Feb. 22, 2009 - W.
I admit I didn't like George Bush at the end. Generally speaking I've been against war since I realized the greater threat was 'friendly fire' and 'war for profit' became a thing of the present. That said, I've liked him since he's been gone and felt the same about the older Bush, Reagan, and Clinton. I'm really happy about Obama but the way these American 'Golden Bough' presidency's go I'll probably get tired of him and likely only like him again after some other guy gets in. I felt the same for Troudeau, though I didn't care much for Chretien. Mulroney had me at the start and I've liked Harper some. I'm politically gullible and hoping for change and improvement. I've been disappointed alot but the wars themselves just seem to get sleazier.
Now Oliver Stone has made a film about George W. Bush and I found George more endearing in the movie than I'd mostly found him in life. Oliver Stone was a Vietnam Bronze Medal and Purple Heart winner who volunteered for combat duty in the infantry in Vietnam. I've loved his academy award winning movies Platoon and Born on the Fourth of July. Scarface and Natural Born Killers were also brilliant.
The portrayal of George W. has it's flaws but I really appreciated his love for his wife and family, for the American people and the depth of his Christian faith. It wasn't sinister and it really could have been sinister. There are definitely those who believe the American White House has long been under the control of aliens, the same ones who abducted Elvis. Their ideas are at least as convincing as Bush's WMD inventions. The film's explanation for the whole WMD scenario was itself worth the price of admission.
Stone's portrayal of Bush was very human. I liked that. In the end it was 'friendly fire' that got Bush too.

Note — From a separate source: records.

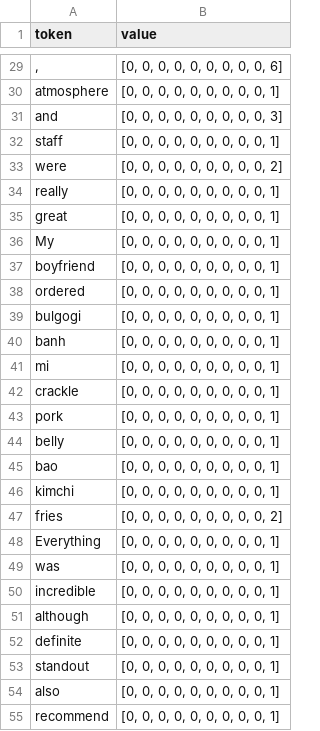
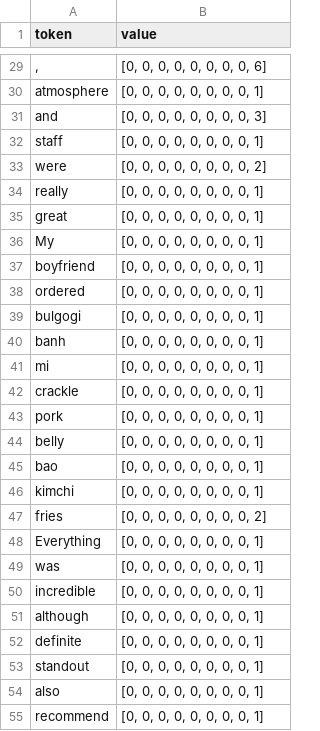
Before and after one commit to Ecocytus/yelp_reviews, a CSV file: token_Bayes.csv, drawn as a sheet; only a part is shown, gaps mark what is left out; the diff covers the shown part only; the diff names each change by its address in the sheet, - before the commit and + after, or states it on an @@ line.

```diff
--- a/token_Bayes.csv
+++ b/token_Bayes.csv
-B29 (value): [0, 0, 0, 0, 0, 0, 0, 0, 0, 6]
+B29 (value): [0, 0, 0, 0, 0, 0, 0, 0, 6]
-B30 (value): [0, 0, 0, 0, 0, 0, 0, 0, 0, 1]
+B30 (value): [0, 0, 0, 0, 0, 0, 0, 0, 1]
-B31 (value): [0, 0, 0, 0, 0, 0, 0, 0, 0, 3]
+B31 (value): [0, 0, 0, 0, 0, 0, 0, 0, 3]
-B32 (value): [0, 0, 0, 0, 0, 0, 0, 0, 0, 1]
+B32 (value): [0, 0, 0, 0, 0, 0, 0, 0, 1]
-B33 (value): [0, 0, 0, 0, 0, 0, 0, 0, 0, 2]
+B33 (value): [0, 0, 0, 0, 0, 0, 0, 0, 2]
-B34:B46 (value): [0, 0, 0, 0, 0, 0, 0, 0, 0, 1]
+B34:B46 (value): [0, 0, 0, 0, 0, 0, 0, 0, 1]
-B47 (value): [0, 0, 0, 0, 0, 0, 0, 0, 0, 2]
+B47 (value): [0, 0, 0, 0, 0, 0, 0, 0, 2]
-B48:B55 (value): [0, 0, 0, 0, 0, 0, 0, 0, 0, 1]
+B48:B55 (value): [0, 0, 0, 0, 0, 0, 0, 0, 1]
```
Also changed, not shown: 33 edited cells elsewhere in this file, restaurants.csv, 1 other file.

My Dad phoned to tell me that Obama had been visitting in Ottawa. That was real neighbourly of him. The Stone film didn't mention Canada at all. We just have humbly take it for granted when Americans refer to a higher power they're thinking in part of Canada. It's not like they ever go out of their way to admit their inferiority. Bush was as American as Stone in that regard. If the movie's a bit condescending at times, obviously Stone's lifelong struggle with drugs would be sufficient to explain his envy for a man who'd put alcohol long behind him for the sake of his family and country. There was a bit too much psychological reductionism with regard to the Bush family who are one of the truly great families of history. W. by Oliver Stone would be a great film if only because of the subject matter. As it is Stone's a great filmmaker, too.